→ **EXERCISE REQUIREMENTS**
In the records below, find the line that contains "TRAJECTORY<br/>timeline: changes, red" and the line that contains "style J fill:#06b6d4,color:#fff,stroke:#0891b2". Set down exactly those lines and every line between them, and nothing more.

Start of EXCERPTED RECORDS

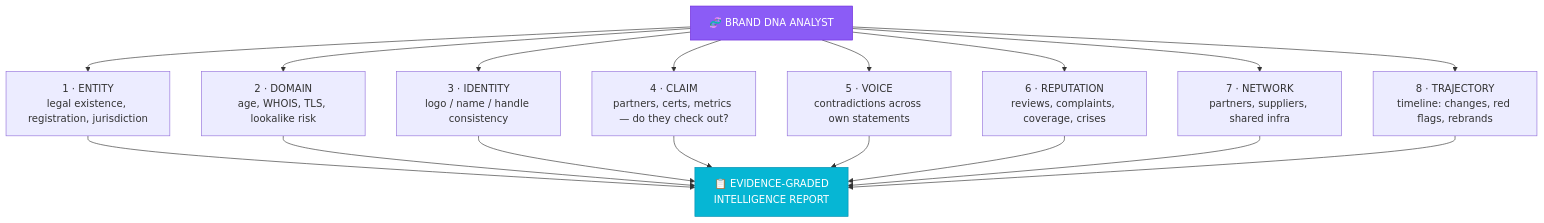
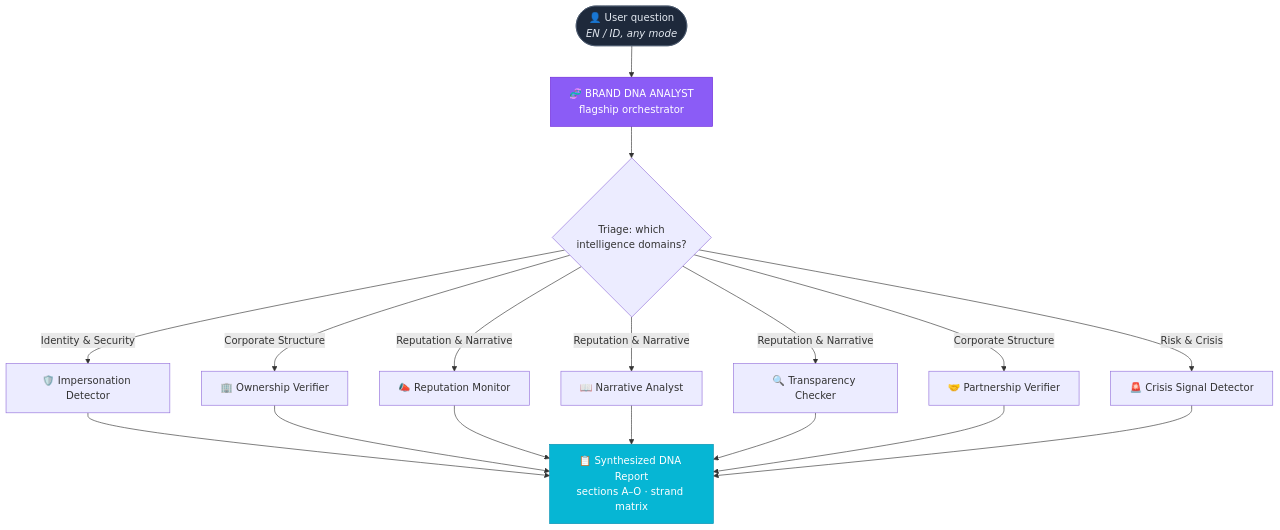
The diagram in README.md (verycoolapps/Brand-DNA-Analyst), drawn with Mermaid before and after one commit. The commit also changed other lines of this file and 7 other files, not shown here.

Commit message:
feat: Category-13 ecosystem — 8 Brand & Reputation OSINT skills (flagship + 7 specialists)

````diff
--- a/README.md
+++ b/README.md
@@ -53,14 +69,16 @@
 ```mermaid
 flowchart TD
-    A["🧬 BRAND DNA ANALYST"] --> B["1 · ENTITY<br/>legal existence, registration, jurisdiction"]
-    A --> C["2 · DOMAIN<br/>age, WHOIS, TLS, lookalike risk"]
-    A --> D["3 · IDENTITY<br/>logo / name / handle consistency"]
-    A --> E["4 · CLAIM<br/>partners, certs, metrics — do they check out?"]
-    A --> F["5 · VOICE<br/>contradictions across own statements"]
-    A --> G["6 · REPUTATION<br/>reviews, complaints, coverage, crises"]
-    A --> H["7 · NETWORK<br/>partners, suppliers, shared infra"]
-    A --> I["8 · TRAJECTORY<br/>timeline: changes, red flags, rebrands"]
-    B & C & D & E & F & G & H & I --> J["📋 EVIDENCE-GRADED<br/>INTELLIGENCE REPORT"]
-    style A fill:#8b5cf6,color:#fff,stroke:#6d28d9
-    style J fill:#06b6d4,color:#fff,stroke:#0891b2
+    U(["👤 User question<br/><i>EN / ID, any mode</i>"]) --> F["🧬 BRAND DNA ANALYST<br/>flagship orchestrator"]
+    F --> T{"Triage: which<br/>intelligence domains?"}
+    T -->|Identity & Security| D1["🛡️ Impersonation Detector"]
+    T -->|Corporate Structure| D2["🏢 Ownership Verifier"]
+    T -->|Reputation & Narrative| D3["📣 Reputation Monitor"]
+    T -->|Reputation & Narrative| D4["📖 Narrative Analyst"]
+    T -->|Reputation & Narrative| D5["🔍 Transparency Checker"]
+    T -->|Corporate Structure| D6["🤝 Partnership Verifier"]
+    T -->|Risk & Crisis| D7["🚨 Crisis Signal Detector"]
+    D1 & D2 & D3 & D4 & D5 & D6 & D7 --> S["📋 Synthesized DNA Report<br/>sections A–O · strand matrix"]
+    style F fill:#8b5cf6,color:#fff,stroke:#6d28d9
+    style S fill:#06b6d4,color:#fff,stroke:#0891b2
+    style U fill:#1e293b,color:#e2e8f0,stroke:#475569
 ```
````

End of EXCERPTED RECORDS

→ **OUTPUT FOR THIS EXERCISE**
-    A --> I["8 · TRAJECTORY<br/>timeline: changes, red flags, rebrands"]
-    B & C & D & E & F & G & H & I --> J["📋 EVIDENCE-GRADED<br/>INTELLIGENCE REPORT"]
-    style A fill:#8b5cf6,color:#fff,stroke:#6d28d9
-    style J fill:#06b6d4,color:#fff,stroke:#0891b2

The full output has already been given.